“They have condemned it, they have said that they will prosecute, investigate this crime very fully… President Trump himself condemned the killing and the government will remain very closely engaged with authorities in other countries wherever the safety of Indians is concerned.”

Trump began his first address to Congress at the Capitol Hill on Tuesday by condemning the fatal attack on Srinivas Kuchibhotla, saying the country “stands united in condemning hate and evil”.

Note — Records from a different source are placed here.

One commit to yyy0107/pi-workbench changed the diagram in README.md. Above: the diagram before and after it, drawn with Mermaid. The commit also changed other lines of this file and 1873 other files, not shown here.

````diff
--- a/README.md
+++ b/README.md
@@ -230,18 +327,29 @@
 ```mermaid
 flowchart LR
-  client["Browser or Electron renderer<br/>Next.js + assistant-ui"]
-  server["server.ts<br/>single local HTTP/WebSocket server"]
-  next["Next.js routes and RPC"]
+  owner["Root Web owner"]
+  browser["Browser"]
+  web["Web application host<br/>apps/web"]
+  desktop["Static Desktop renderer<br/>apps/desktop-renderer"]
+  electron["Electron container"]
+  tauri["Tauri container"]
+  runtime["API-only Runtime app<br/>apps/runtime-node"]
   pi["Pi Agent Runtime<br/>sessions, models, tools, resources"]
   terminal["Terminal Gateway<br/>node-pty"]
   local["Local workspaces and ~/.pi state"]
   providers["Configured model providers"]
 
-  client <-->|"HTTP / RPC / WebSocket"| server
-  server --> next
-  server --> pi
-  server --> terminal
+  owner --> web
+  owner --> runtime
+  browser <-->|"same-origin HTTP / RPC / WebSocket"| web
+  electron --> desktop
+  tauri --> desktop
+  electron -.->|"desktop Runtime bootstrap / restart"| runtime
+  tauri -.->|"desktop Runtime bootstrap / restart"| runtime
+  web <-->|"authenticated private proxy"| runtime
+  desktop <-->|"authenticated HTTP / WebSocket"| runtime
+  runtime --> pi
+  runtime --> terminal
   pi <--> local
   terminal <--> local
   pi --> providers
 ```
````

“Last week’s shooting in Kansas city reminds us that while we may be a nation divided on policies, we are a country that stands united in condemning hate and evil in all its forms,” he said.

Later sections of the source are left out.